Barry Sookman is a senior partner in the Technology Law Group of McCarthy Tétrault LLP and is an adjunct professor of intellectual property law at Osgoode Hall Law School.
The cultural industries in Canada are facing major challenges. A significant contributing cause is our outdated legal frameworks. They did not contemplate, and have not been updated to address, the new means of stealing content or uses of content by internet platforms and others without permission or paying proper compensation. Two examples are illustrative.
The first involves internet-streaming piracy. Canadians have many ways to watch television and movie programs, including over-the-air broadcasts, cable, satellite, authorized IPTV services and over-the-top services such as Netflix.
These legal services are being threatened by schemes that stream pirated versions of the very same content to illegal devices such as "fully loaded" Kodi boxes.

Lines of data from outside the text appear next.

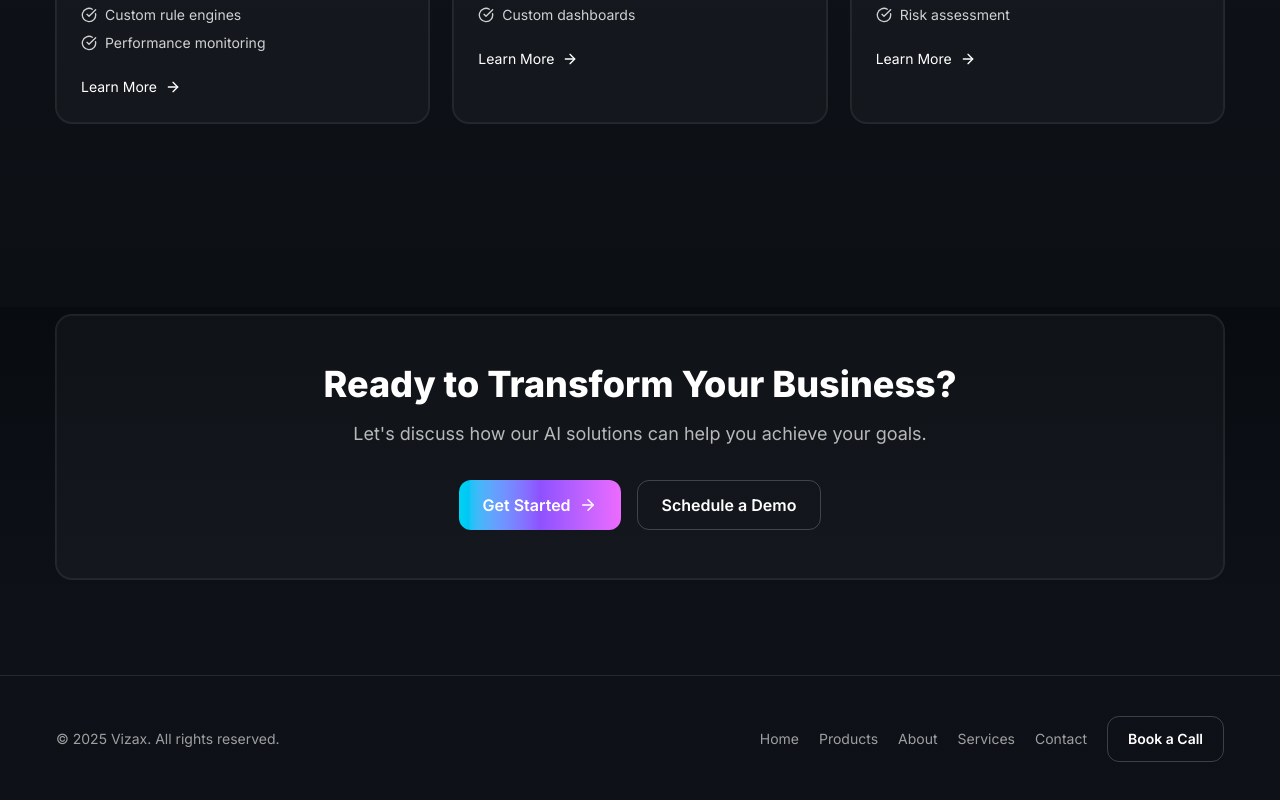
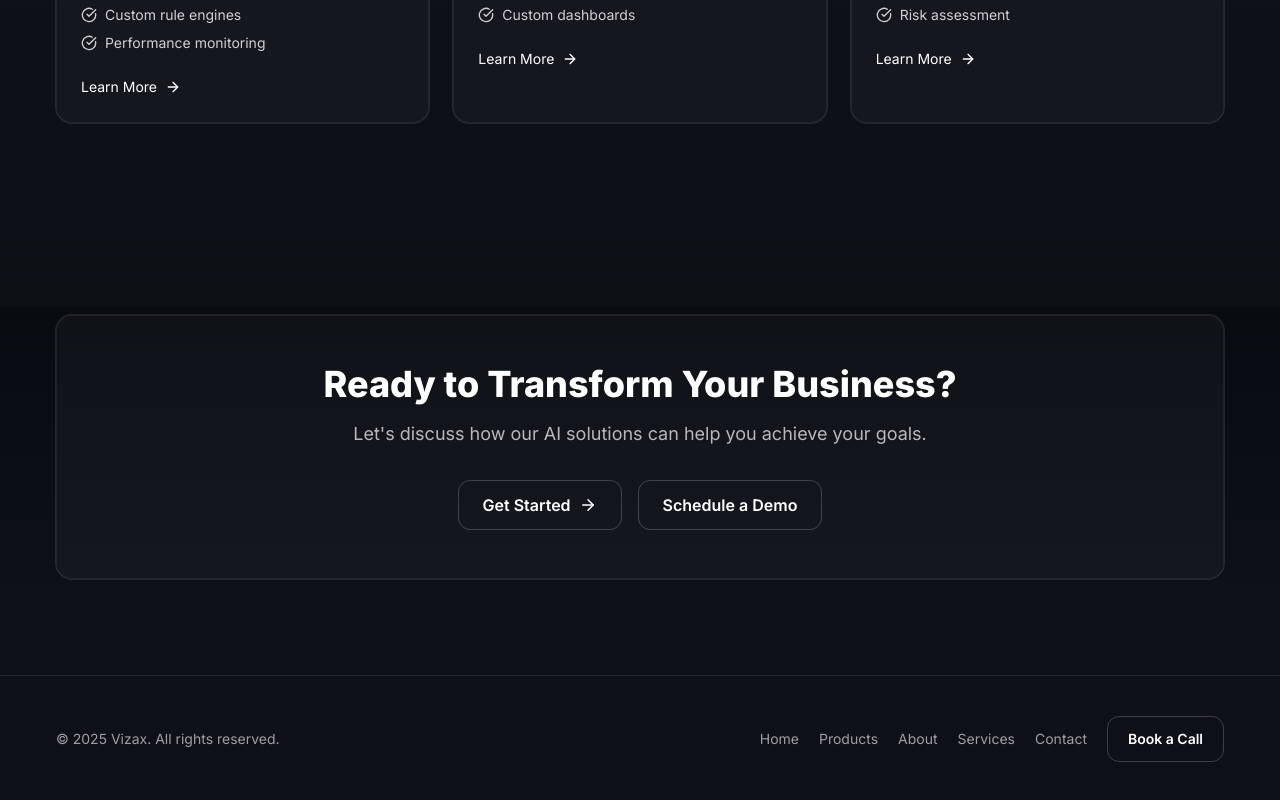
Before and after one commit to shanmukh-007/Ecombinators, a React (Vite) app: page /products in a window 1280 px wide. Shown: the part 1293-2093 px from the top of the page. Built offline with nearby package versions, Linux system fonts and the light colour scheme.

Commit message:
Update Products page: Change heading text to white and Get Started button to transparent

```diff
--- a/src/pages/Products.tsx
+++ b/src/pages/Products.tsx
@@ -144,7 +144,7 @@ const Products: React.FC = () => {
               <span className="text-sm font-semibold text-accent">AI Solutions</span>
             </div>
 
-            <h1 className="text-4xl md:text-6xl font-extrabold leading-tight">
+            <h1 className="text-4xl md:text-6xl font-extrabold leading-tight text-white">
               <span className="animated-gradient gradient-text">
                 Powerful AI Products for Modern Businesses
               </span>
@@ -182,7 +182,7 @@ const Products: React.FC = () => {
           <div className="mt-8 flex flex-wrap gap-4 justify-center">
             <a
               href="#contact"
-              className="inline-flex items-center gap-2 bg-gradient-to-r from-cyan-400 via-violet-500 to-fuchsia-400 text-white rounded-xl px-6 py-3 font-semibold hover:opacity-90 transition-opacity"
+              className="inline-flex items-center gap-2 bg-transparent text-white border border-white/20 rounded-xl px-6 py-3 font-semibold hover:border-accent/50 hover:text-accent transition-colors"
             >
               Get Started <ArrowRight size={18} />
             </a>
```
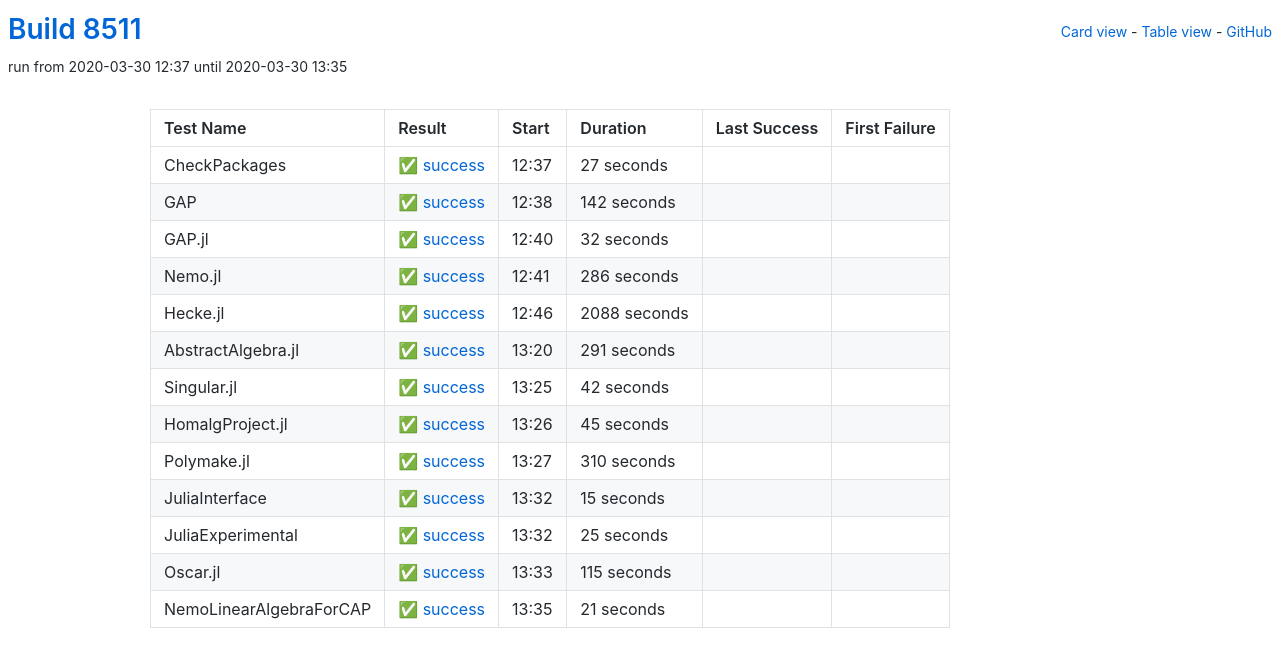
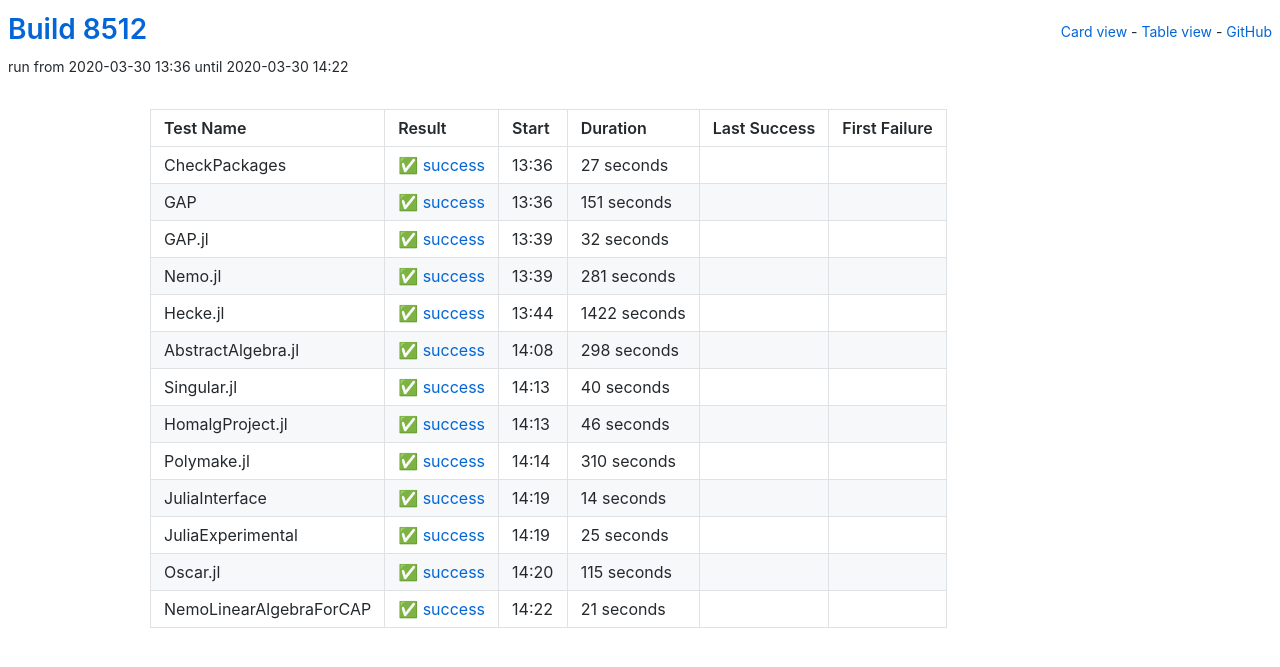
Before and after one commit to oscar-system/oscar-ci-status, a Jekyll site: the page built from table.html, in a window 1280 px wide. Shown: the top 667 px of the page. Built offline with Jekyll 4.4.1, drawn with Linux system fonts in a browser that asks for light colours.

Commit message:
Build 8512

```diff
--- a/_data/ci.yml
+++ b/_data/ci.yml
@@ -1,5 +1,5 @@
-build: 8511
-build_url: https://oscarci.mathematik.uni-kl.de/job/oscar/8511/
+build: 8512
+build_url: https://oscarci.mathematik.uni-kl.de/job/oscar/8512/
 job: oscar
 tests:
 - duration: 27
@@ -8,20 +8,20 @@
   first_failure_url: null
   last_success: false
   last_success_url: null
-  log: https://oscarci.mathematik.uni-kl.de/job/oscar/8511/artifact/logs/build-8511/CheckPackages.log
+  log: https://oscarci.mathematik.uni-kl.de/job/oscar/8512/artifact/logs/build-8512/CheckPackages.log
   name: CheckPackages
-  start: 2020-03-30 12:37
+  start: 2020-03-30 13:36
   status: success
   success: true
-- duration: 142
+- duration: 151
   exitcode: 0
   first_failure: false
   first_failure_url: null
   last_success: false
   last_success_url: null
-  log: https://oscarci.mathematik.uni-kl.de/job/oscar/8511/artifact/logs/build-8511/GAP.log
+  log: https://oscarci.mathematik.uni-kl.de/job/oscar/8512/artifact/logs/build-8512/GAP.log
   name: GAP
-  start: 2020-03-30 12:38
+  start: 2020-03-30 13:36
   status: success
   success: true
 - duration: 32
@@ -30,64 +30,64 @@
   first_failure_url: null
   last_success: false
   last_success_url: null
-  log: https://oscarci.mathematik.uni-kl.de/job/oscar/8511/artifact/logs/build-8511/GAP.jl.log
+  log: https://oscarci.mathematik.uni-kl.de/job/oscar/8512/artifact/logs/build-8512/GAP.jl.log
   name: GAP.jl
-  start: 2020-03-30 12:40
+  start: 2020-03-30 13:39
   status: success
   success: true
-- duration: 286
+- duration: 281
   exitcode: 0
   first_failure: false
   first_failure_url: null
   last_success: false
   last_success_url: null
-  log: https://oscarci.mathematik.uni-kl.de/job/oscar/8511/artifact/logs/build-8511/Nemo.jl.log
+  log: https://oscarci.mathematik.uni-kl.de/job/oscar/8512/artifact/logs/build-8512/Nemo.jl.log
   name: Nemo.jl
-  start: 2020-03-30 12:41
+  start: 2020-03-30 13:39
   status: success
   success: true
-- duration: 2088
+- duration: 1422
   exitcode: 0
   first_failure: false
   first_failure_url: null
   last_success: false
   last_success_url: null
-  log: https://oscarci.mathematik.uni-kl.de/job/oscar/8511/artifact/logs/build-8511/Hecke.jl.log
+  log: https://oscarci.mathematik.uni-kl.de/job/oscar/8512/artifact/logs/build-8512/Hecke.jl.log
   name: Hecke.jl
-  start: 2020-03-30 12:46
+  start: 2020-03-30 13:44
   status: success
   success: true
-- duration: 291
+- duration: 298
   exitcode: 0
   first_failure: false
   first_failure_url: null
   last_success: false
   last_success_url: null
-  log: https://oscarci.mathematik.uni-kl.de/job/oscar/8511/artifact/logs/build-8511/AbstractAlgebra.jl.log
+  log: https://oscarci.mathematik.uni-kl.de/job/oscar/8512/artifact/logs/build-8512/AbstractAlgebra.jl.log
   name: AbstractAlgebra.jl
-  start: 2020-03-30 13:20
+  start: 2020-03-30 14:08
   status: success
   success: true
-- duration: 42
+- duration: 40
   exitcode: 0
   first_failure: false
   first_failure_url: null
   last_success: false
   last_success_url: null
-  log: https://oscarci.mathematik.uni-kl.de/job/oscar/8511/artifact/logs/build-8511/Singular.jl.log
+  log: https://oscarci.mathematik.uni-kl.de/job/oscar/8512/artifact/logs/build-8512/Singular.jl.log
   name: Singular.jl
-  start: 2020-03-30 13:25
+  start: 2020-03-30 14:13
   status: success
   success: true
-- duration: 45
+- duration: 46
   exitcode: 0
   first_failure: false
   first_failure_url: null
   last_success: false
   last_success_url: null
-  log: https://oscarci.mathematik.uni-kl.de/job/oscar/8511/artifact/logs/build-8511/HomalgProject.jl.log
+  log: https://oscarci.mathematik.uni-kl.de/job/oscar/8512/artifact/logs/build-8512/HomalgProject.jl.log
   name: HomalgProject.jl
-  start: 2020-03-30 13:26
+  start: 2020-03-30 14:13
   status: success
   success: true
 - duration: 310
@@ -96,20 +96,20 @@
   first_failure_url: null
   last_success: false
   last_success_url: null
-  log: https://oscarci.mathematik.uni-kl.de/job/oscar/8511/artifact/logs/build-8511/Polymake.jl.log
+  log: https://oscarci.mathematik.uni-kl.de/job/oscar/8512/artifact/logs/build-8512/Polymake.jl.log
   name: Polymake.jl
-  start: 2020-03-30 13:27
+  start: 2020-03-30 14:14
   status: success
   success: true
-- duration: 15
+- duration: 14
   exitcode: 0
   first_failure: false
   first_failure_url: null
   last_success: false
   last_success_url: null
-  log: https://oscarci.mathematik.uni-kl.de/job/oscar/8511/artifact/logs/build-8511/JuliaInterface.log
+  log: https://oscarci.mathematik.uni-kl.de/job/oscar/8512/artifact/logs/build-8512/JuliaInterface.log
   name: JuliaInterface
-  start: 2020-03-30 13:32
+  start: 2020-03-30 14:19
   status: success
   success: true
 - duration: 25
@@ -118,9 +118,9 @@
   first_failure_url: null
   last_success: false
   last_success_url: null
-  log: https://oscarci.mathematik.uni-kl.de/job/oscar/8511/artifact/logs/build-8511/JuliaExperimental.log
+  log: https://oscarci.mathematik.uni-kl.de/job/oscar/8512/artifact/logs/build-8512/JuliaExperimental.log
   name: JuliaExperimental
-  start: 2020-03-30 13:32
+  start: 2020-03-30 14:19
   status: success
   success: true
 - duration: 115
@@ -129,9 +129,9 @@
   first_failure_url: null
   last_success: false
   last_success_url: null
-  log: https://oscarci.mathematik.uni-kl.de/job/oscar/8511/artifact/logs/build-8511/Oscar.jl.log
+  log: https://oscarci.mathematik.uni-kl.de/job/oscar/8512/artifact/logs/build-8512/Oscar.jl.log
   name: Oscar.jl
-  start: 2020-03-30 13:33
+  start: 2020-03-30 14:20
   status: success
   success: true
 - duration: 21
@@ -140,8 +140,8 @@
   first_failure_url: null
   last_success: false
   last_success_url: null
-  log: https://oscarci.mathematik.uni-kl.de/job/oscar/8511/artifact/logs/build-8511/NemoLinearAlgebraForCAP.log
+  log: https://oscarci.mathematik.uni-kl.de/job/oscar/8512/artifact/logs/build-8512/NemoLinearAlgebraForCAP.log
   name: NemoLinearAlgebraForCAP
-  start: 2020-03-30 13:35
+  start: 2020-03-30 14:22
   status: success
   success: true
```
Also changed, not shown: README.md.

These devices are designed and marketed to replace legal set-top boxes sold by legitimate services, such as cable and satellite services.
The issue has become a pressing one for Canadian broadcasters and distributors, for members of the creative community and for those who invest in the production and distribution of content, all of whom rely upon legal markets. Five years ago, few, if any, of your neighbours would have had one of these illegal devices in their home. Today, recent studies by Sandvine – a Waterloo, Ont.-based networking-equipment company – have found that approximately 6 per cent of all households in North America have a Kodi device configured to access pirated content and 7 per cent have an illegal piracy subscription device.
One of the studies estimated that Kodi piracy alone costs Canadian and U.S. broadcasters and other communication service providers up to $5-billion a year.
The communications sector is calling for a new tool to combat this exploding problem – the ability to have egregious piracy sites added to a blacklist so that they will no longer be readily available in Canada. Orders would be made by the CRTC (which is given the express power to make blocking orders under the Telecommunications Act) and be subject to judicial oversight by the Federal Court of Appeal.
However, the proposal has been criticized, for example, by Ottawa professor and anti-copyright activist, Michael Geist, and the internet activist organization, OpenMedia. The attacks claim that it is a "radical proposal;" that it is "sweeping internet censorship" that will "put Canada's robust net neutrality rules at risk."
Far from a "radical" proposal, website blocking of pirate sites is a common, internationally accepted tool to combat internet piracy. At least 27 other countries – including leading liberal open democracies and major Canadian trading partners such as Britain, France and Italy – utilize website blocking.
As open democracies around the world have confronted toxic material on the internet, it has become evident that blacklisting clearly illegal content fosters, rather than hinders, an open internet that is safe for all participants. Website blocking is a legitimate tool used by democratic countries that support an open internet to block websites that disseminate illegal content such as child pornography, malware, investment fraud, terrorism, personal information, counterfeiting and copyright infringement. Courts that have reviewed site blocking have consistently found it compatible with fundamental freedom of expression values.
While net neutrality is clearly a hot topic in the U.S., in this discussion it is a canard. Simply put, this Canadian proposal does not raise a net neutrality issue by requiring ISPs to discriminate or favour any particular legal content or websites. None of the net neutrality regimes around the world prevent governments from addressing online illegal activity through such a mechanism, as a number of them already do.
The sites that would be blocked by the proposal operate outside of Canada and would thumb their noses at a Canadian court order. The only effective way of protecting domestic markets against such illicit foreign sites and services is by disabling access to them in Canada, either through site blocking or search engine de-indexing.
The second example is the "value gap." This term signifies the disparity between the value of creative content that is accessed and enjoyed by consumers and the revenues returned to the people and businesses who create it. This gap is the focus of creative sectors in Canada and around the world seeking to modernize copyright and other laws to enable creators to receive fair compensation for the uses of their content.
According to a Music Canada study, the market value of music in Canada is still a fraction of what it once was, and equitable remuneration for access to music remains elusive.
This assessment is backed by a study by the International Federation of the Phonographic Industry that found that a significant portion of music activity today takes place on services that pay little or nothing to music creators. The study found that YouTube remains the dominant player in global online music streaming and the availability of free music on YouTube is one of the primary reasons music consumers don't use a paid-subscription streaming service.
The value gap doesn't just affect music. It also affects most of Canada's leading cultural industries, including publishing, journalism and television and film production. It affects the livelihoods of tens of thousands of creators who work in these industries, including artists, songwriters, writers, authors, performers, producers and photographers.
These issues confronting the cultural industries and the practical proposals to solve them deserve the attention and support of Canadians.